Once upon a time the young Basil Bunting came across a succinct expression of a central concept in his own poetic practice which Ezra Pound quickly promulgated as a crystalline slogan of the Modern era: “dichten = condensare”—‘to compose poetry is to condense.’ Perhaps no other poet’s work sets a clearer, finer example of this than Lorine Niedecker. As she states in her rather infamously well-known poem “Poet’s Work,” her grandfather advised her to “learn a trade” and she
. . . learned
to sit at desk
The publication by Wave Books of Lake Superior provides a practical and straightforward case study, presenting factors detailing in one example how she put this practice to use. Niedecker’s poem is itself a sparse thirteen sections long, taking up only the first six pages of the book. Immediately following is her journal “Lake Superior County,” documenting a vacation trip she took with husband Al Millen in 1966, driving up around Lake Superior into Canada and back from their home in Fort Atkinson, Wisconsin. It’s quite clear that the poem is a sort of condensation of the journal.
The inclusion of Douglas Crane’s “Niedecker and the Evolutional Sublime” excellently clarifies this, further documenting key source materials Niedecker drew upon while also firmly cementing her place within an American-British tradition of nature poetry written in English. Crane’s essay, first published in 1992, looks forward to the eco-poetics fashionable today, situating Niedecker’s work in a central position leading back to Emerson and Wordsworth while also advancing beyond them. And it humorously reminds that Niedecker’s allegiance to the preferred brevity expressed by Bunting and Pound came via Louis Zukofsky. As she alludes to in a letter referencing the verbosity found in the poems of New York School poets Kenneth Koch and John Ashbery: “Koch, Ashbery—there but for the grace of God and Louis Zukofsky go I.”
Following Crane’s essay are three letters Niedecker wrote to poet and editor Cid Corman. Being less formal than her journal and poem, these give another, looser version of her take on the road trip and other poetry business matters of the time. Her concerns are readily apparent: “I’m going into a kind of retreat so far as time (geologic time from now on!) is concerned” and “Strange—we are inhabiting more than one realm of existence—but they all fit in if the art is right.” A short selection of Corman’s translation from Bash?’s travel journal of prose and haiku poetry “Back Roads to Far Towns” comes after the letters. This is perfectly apt as Niedecker often writes in what is an Americanized version of an extended haiku. Correspondences between her work and the poetic traditions of the Far East have long awaited extended explication. This is at least a start in directly citing the connection.

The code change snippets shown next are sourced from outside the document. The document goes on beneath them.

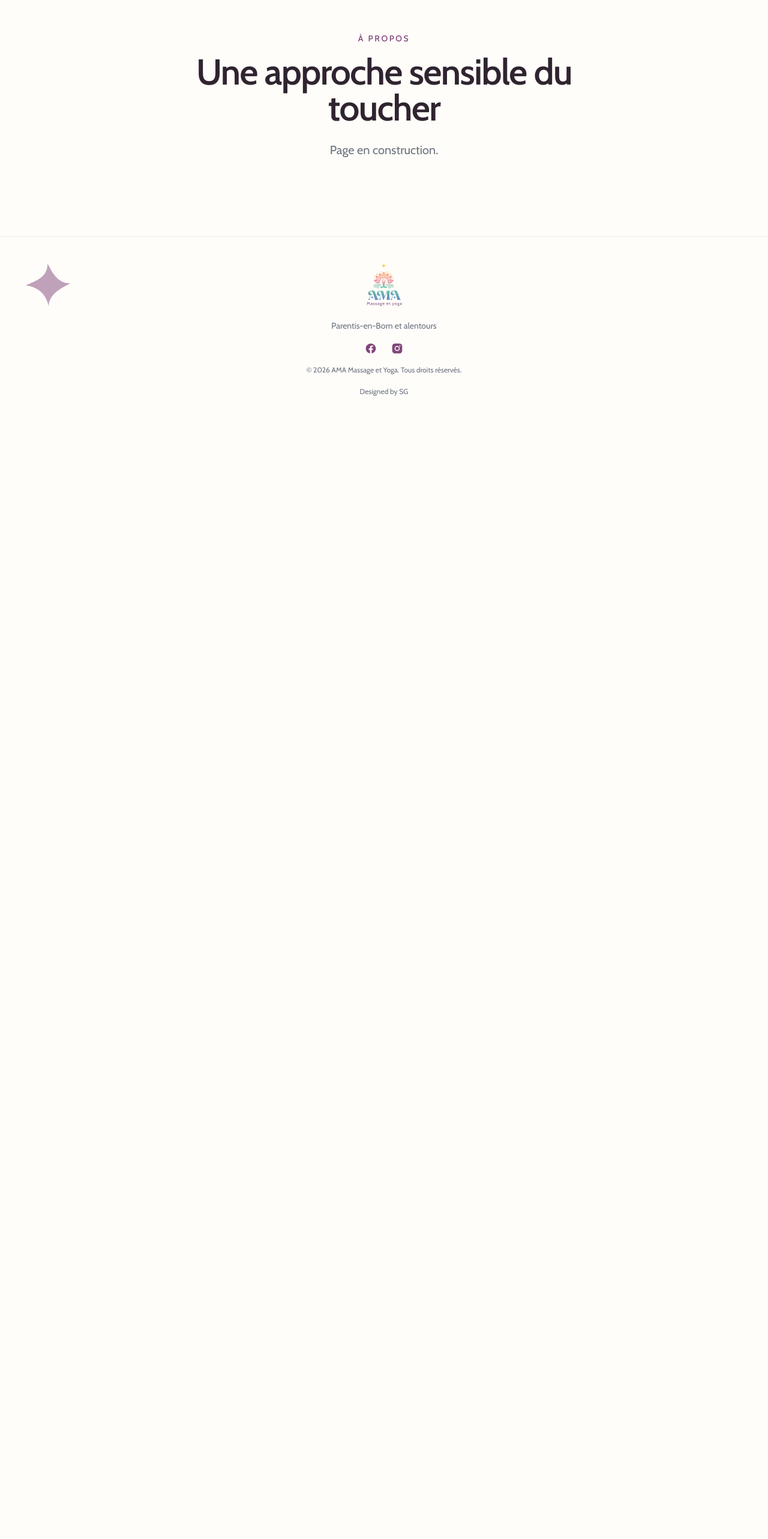
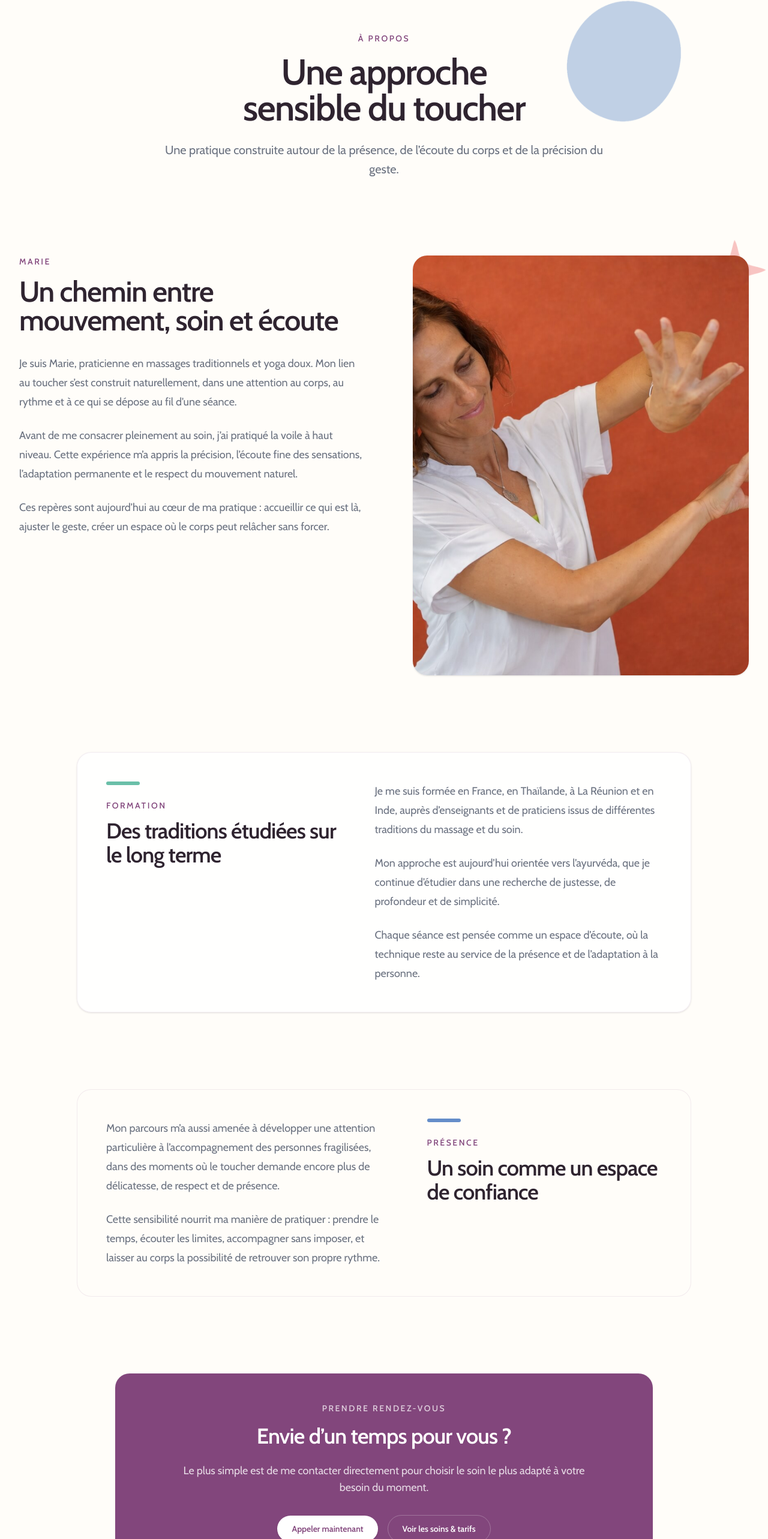
Before and after one commit to sgautier-dev/amamassageyoga, a Next.js app: page /a-propos in a window 1280 px wide. Shown: the part 174-2740 px from the top of the page at 60% size. Before the commit the page ends 877 px from the top, so only its background shows below. Built offline with nearby package versions, Linux system fonts and the light colour scheme.

Commit message:
featured and about updated

```diff
--- a/src/app/a-propos/page.tsx
+++ b/src/app/a-propos/page.tsx
@@ -1,27 +1,213 @@
-import type { Metadata } from "next"
+import Link from "next/link"
+import Image from "next/image"
 
-export const metadata: Metadata = {
+import Reveal from "@/components/reveal"
+import aboutMainImg from "@/images/about-main.jpg"
+
+export const metadata = {
 	title: "À propos",
 	description:
-		"Découvrez l’approche de Marie, praticienne en massages traditionnels et yoga doux.",
+		"Découvrez l’approche de Marie, praticienne en massages traditionnels, soins ayurvédiques et yoga doux à Parentis-en-Born.",
 }
 
 export default function AProposPage() {
 	return (
-		<main className="px-6 py-24 sm:py-32 lg:px-8">
-			<div className="mx-auto max-w-3xl text-center">
+		<main className="relative overflow-hidden">
+			<section className="relative isolate overflow-hidden px-6 py-24 sm:py-32 lg:px-8">
+				<Image
+					src="/graphics/ama-circle-blue.png"
+					alt=""
+					aria-hidden="true"
+					width={260}
+					height={260}
+					className="pointer-events-none absolute -right-20 top-16 -z-10 hidden w-56 select-none opacity-40 sm:block lg:right-[10%]"
+				/>
+
+				<Reveal className="mx-auto max-w-3xl text-center">
 					<p className="text-sm font-medium uppercase tracking-[0.18em] text-ama-purple">
 						À propos
 					</p>
 
-				<h1 className="mt-4 text-5xl font-semibold tracking-tight text-foreground sm:text-6xl">
+					<h1 className="mt-4 text-5xl font-semibold tracking-tight text-balance text-foreground sm:text-6xl">
 						Une approche sensible du toucher
 					</h1>
 
 					<p className="mt-6 text-lg leading-8 text-muted sm:text-xl">
-					Page en construction.
+						Une pratique construite autour de la présence, de l’écoute du corps
+						et de la précision du geste.
+					</p>
+				</Reveal>
+			</section>
+
+			<section className="px-6 pb-24 sm:pb-32 lg:px-8">
+				<div className="mx-auto max-w-7xl">
+					<div className="grid grid-cols-1 gap-y-16 lg:grid-cols-2 lg:items-start lg:gap-x-16">
+						<Reveal className="max-w-2xl">
+							<p className="text-sm font-medium uppercase tracking-[0.18em] text-ama-purple">
+								Marie
+							</p>
+
+							<h2 className="mt-4 text-4xl font-semibold tracking-tight text-foreground sm:text-5xl">
+								Un chemin entre mouvement, soin et écoute
+							</h2>
+
+							<div className="mt-8 space-y-6 text-base leading-8 text-muted sm:text-lg">
+								<p>
+									Je suis Marie, praticienne en massages traditionnels et yoga
+									doux. Mon lien au toucher s’est construit naturellement, dans
+									une attention au corps, au rythme et à ce qui se dépose au fil
+									d’une séance.
+								</p>
+
+								<p>
+									Avant de me consacrer pleinement au soin, j’ai pratiqué la
+									voile à haut niveau. Cette expérience m’a appris la précision,
+									l’écoute fine des sensations, l’adaptation permanente et le
+									respect du mouvement naturel.
+								</p>
+
+								<p>
+									Ces repères sont aujourd’hui au cœur de ma pratique :
+									accueillir ce qui est là, ajuster le geste, créer un espace où
+									le corps peut relâcher sans forcer.
 								</p>
 							</div>
+						</Reveal>
+
+						<Reveal delay="sm" className="lg:pl-4">
+							<div className="relative mx-auto max-w-xl lg:mx-0">
+								<Image
+									src="/graphics/ama-star-pink.png"
+									alt=""
+									aria-hidden="true"
+									width={160}
+									height={160}
+									className="pointer-events-none absolute -right-8 -top-8 z-0 hidden w-24 select-none opacity-50 sm:block lg:w-28"
+								/>
+
+								<div className="group relative z-10 overflow-hidden rounded-3xl shadow-sm">
+									<div className="aspect-4/5">
+										<Image
+											src={aboutMainImg}
+											alt="Marie dans son univers de soin"
+											className="h-full w-full object-cover transition-transform duration-700 ease-out group-hover:scale-[1.03]"
+										/>
+									</div>
+								</div>
+							</div>
+						</Reveal>
+					</div>
+				</div>
+			</section>
+
+			<section className="px-6 pb-24 sm:pb-32 lg:px-8">
+				<div className="mx-auto max-w-5xl">
+					<Reveal className="rounded-3xl border border-ama-purple/10 bg-white/85 p-8 shadow-sm sm:p-10 lg:p-12">
+						<div className="grid gap-10 lg:grid-cols-[0.9fr_1.1fr] lg:gap-14">
+							<div>
+								<div className="h-1.5 w-14 rounded-full bg-ama-green" />
+
+								<p className="mt-6 text-sm font-medium uppercase tracking-[0.18em] text-ama-purple">
+									Formation
+								</p>
+
+								<h2 className="mt-3 text-3xl font-semibold tracking-tight text-foreground sm:text-4xl">
+									Des traditions étudiées sur le long terme
+								</h2>
+							</div>
+
+							<div className="space-y-6 text-base leading-8 text-muted sm:text-lg">
+								<p>
+									Je me suis formée en France, en Thaïlande, à La Réunion et en
+									Inde, auprès d’enseignants et de praticiens issus de
+									différentes traditions du massage et du soin.
+								</p>
+
+								<p>
+									Mon approche est aujourd’hui orientée vers l’ayurvéda, que je
+									continue d’étudier dans une recherche de justesse, de
+									profondeur et de simplicité.
+								</p>
+
+								<p>
+									Chaque séance est pensée comme un espace d’écoute, où la
+									technique reste au service de la présence et de l’adaptation à
+									la personne.
+								</p>
+							</div>
+						</div>
+					</Reveal>
+				</div>
+			</section>
+
+			<section className="px-6 pb-24 sm:pb-32 lg:px-8">
+				<div className="mx-auto max-w-5xl">
+					<Reveal className="rounded-3xl border border-ama-purple/10 bg-background p-8 sm:p-10 lg:p-12">
+						<div className="grid gap-10 lg:grid-cols-[1.1fr_0.9fr] lg:gap-14">
+							<div className="space-y-6 text-base leading-8 text-muted sm:text-lg">
+								<p>
+									Mon parcours m’a aussi amenée à développer une attention
+									particulière à l’accompagnement des personnes fragilisées,
+									dans des moments où le toucher demande encore plus de
+									délicatesse, de respect et de présence.
+								</p>
+
+								<p>
+									Cette sensibilité nourrit ma manière de pratiquer : prendre le
+									temps, écouter les limites, accompagner sans imposer, et
+									laisser au corps la possibilité de retrouver son propre
+									rythme.
+								</p>
+							</div>
+
+							<div>
+								<div className="h-1.5 w-14 rounded-full bg-ama-blue" />
+
+								<p className="mt-6 text-sm font-medium uppercase tracking-[0.18em] text-ama-purple">
+									Présence
+								</p>
+
+								<h2 className="mt-3 text-3xl font-semibold tracking-tight text-foreground sm:text-4xl">
+									Un soin comme un espace de confiance
+								</h2>
+							</div>
+						</div>
+					</Reveal>
+				</div>
+			</section>
+
+			<section className="px-6 pb-24 sm:pb-32 lg:px-8">
+				<Reveal className="mx-auto max-w-4xl rounded-3xl bg-ama-purple px-6 py-12 text-center text-white shadow-sm sm:px-10">
+					<p className="text-sm font-medium uppercase tracking-[0.18em] text-white/75">
+						Prendre rendez-vous
+					</p>
+
+					<h2 className="mt-4 text-3xl font-semibold tracking-tight sm:text-4xl">
+						Envie d’un temps pour vous ?
+					</h2>
+
+					<p className="mx-auto mt-6 max-w-2xl text-base leading-7 text-white/80 sm:text-lg">
+						Le plus simple est de me contacter directement pour choisir le soin
+						le plus adapté à votre besoin du moment.
+					</p>
+
+					<div className="mt-8 flex flex-col items-center justify-center gap-4 sm:flex-row">
+						<Link
+							href="tel:0610755048"
+							className="inline-flex items-center justify-center rounded-full bg-white px-6 py-3 text-sm font-semibold text-ama-purple shadow-sm transition-all duration-200 hover:-translate-y-0.5 hover:bg-ama-yellow hover:shadow-md"
+						>
+							Appeler maintenant
+						</Link>
+
+						<Link
+							href="/soins-et-tarifs"
+							className="inline-flex items-center justify-center rounded-full border border-white/25 px-6 py-3 text-sm font-semibold text-white transition hover:bg-white/10"
+						>
+							Voir les soins & tarifs
+						</Link>
+					</div>
+				</Reveal>
+			</section>
 		</main>
 	)
 }
--- a/src/components/About.tsx
+++ b/src/components/About.tsx
@@ -1,7 +1,8 @@
 import Image from "next/image"
+import Link from "next/link"
 
 import Reveal from "@/components/reveal"
-import aboutMainImg from "@/images/about-main.jpg"
+import aboutTeaserImg from "@/images/about-teaser.jpg"
 
 export default function About() {
 	return (
@@ -30,22 +31,24 @@ export default function About() {
 
 						<div className="mt-8 space-y-6 text-base leading-8 text-muted sm:text-lg">
 							<p>
-								Formée en Thaïlande, à La Réunion et en Inde, j’ai développé une
-								pratique fondée sur la présence, la précision du geste et la
-								qualité de l’écoute.
+								Mon parcours entre mouvement, soin et traditions corporelles
+								nourrit une pratique fondée sur la présence, la précision du
+								geste et l’écoute du corps.
 							</p>
 
 							<p>
-								Orientée vers l’approche ayurvédique, je continue d’étudier sur
-								le long terme, dans une recherche de justesse, de profondeur et
-								de simplicité.
-							</p>
-
-							<p>
-								Chaque soin est un espace où l’on peut se déposer en confiance,
-								retrouver son rythme et sa fluidité.
+								Chaque séance est pensée comme un espace de confiance, pour
+								laisser le corps relâcher, respirer et retrouver son propre
+								rythme.
 							</p>
 						</div>
+
+						<Link
+							href="/a-propos"
+							className="mt-8 inline-flex items-center justify-center rounded-full bg-ama-purple px-6 py-3 text-sm font-semibold text-white shadow-sm transition-all duration-200 hover:-translate-y-0.5 hover:bg-ama-pink hover:shadow-md"
+						>
+							Découvrir mon approche
+						</Link>
 					</Reveal>
 
 					<Reveal delay="sm" className="lg:pl-4">
@@ -62,7 +65,7 @@ export default function About() {
 							<div className="group relative z-10 overflow-hidden rounded-3xl shadow-sm">
 								<div className="aspect-4/5">
 									<Image
-										src={aboutMainImg}
+										src={aboutTeaserImg}
 										alt="Marie dans son univers de soin"
 										className="h-full w-full object-cover transition-transform duration-700 ease-out group-hover:scale-[1.03]"
 									/>
--- a/src/components/FeaturedService.tsx
+++ b/src/components/FeaturedService.tsx
@@ -1,4 +1,5 @@
 import Image from "next/image"
+import Link from "next/link"
 
 import Reveal from "@/components/reveal"
 import featuredImg from "@/images/featured.jpg"
@@ -112,6 +113,13 @@ export default function FeaturedService() {
 									</figure>
 								))}
 							</div>
+
+							<Link
+								href="/soins-et-tarifs#champissage"
+								className="mt-10 inline-flex items-center justify-center rounded-full bg-ama-purple px-6 py-3 text-sm font-semibold text-white shadow-sm transition-all duration-200 hover:-translate-y-0.5 hover:bg-ama-pink hover:shadow-md"
+							>
+								Détails et tarifs
+							</Link>
 						</div>
 					</Reveal>
 				</div>
```
Also changed, not shown: src/images/about-teaser.jpg (added). Lines whose indentation alone changed are shown as unchanged.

The remainder of this slender volume is comprised of source materials which Niedecker drew upon and is heavily indebted to Crane’s diligent work. First is “Tour 14a” from Wisconsin: A Guide to the Badger State, a WPA 1941 publication that Niedecker worked on. Next is Aldo Leopold’s classic naturalist text “On a Monument to the Pigeon.” Leopold worked under the WPA in Wisconsin during the same period as Niedecker. The placement of his work here invites readers to revel in the revelations of juxtaposition. The two final documents are excerpts from the writing of two initial early explorers of the Lake Superior area, Pierre-Esprit Radisson, and Henry Rowe Schoolcraft. Direct reference to both these explorers appears in sections of Niedecker’s poem.
Throughout the book are reproductions of sample pages from Niedecker’s typed manuscript pages and notes. And, quite fittingly, two of the six total pages of her “handwritten geology notes” compose the rest of the book. As the first section of “Lake Superior” declares, geology is of visceral interest to Niedecker:
In every part of every living thing
is stuff that once was rock
In blood the minerals
of the rock
And her journal opens: “The agate was first found on the shores of a river in Sicily and named by the Greeks. . . . A rock is made of minerals constantly on the move and changing from heat, cold and pressure.” For Niedecker, writing is of such structure as the earth itself is formed. Her writing seeks to fashion itself in its “condensery” according to a manner which yields such a purity of ore that there is no waste. Lake Superior reveals with piercing clarity the fundamental depth of research combined with the alacrity of perception that Niedecker had developed an innate skill at later in life. This gathering of various documents provides the opportunity to come as close as possible to observing the poet at work in her own mapped-out space—a rare, intimate consolidation of all relevant available information concerning one terrific poem.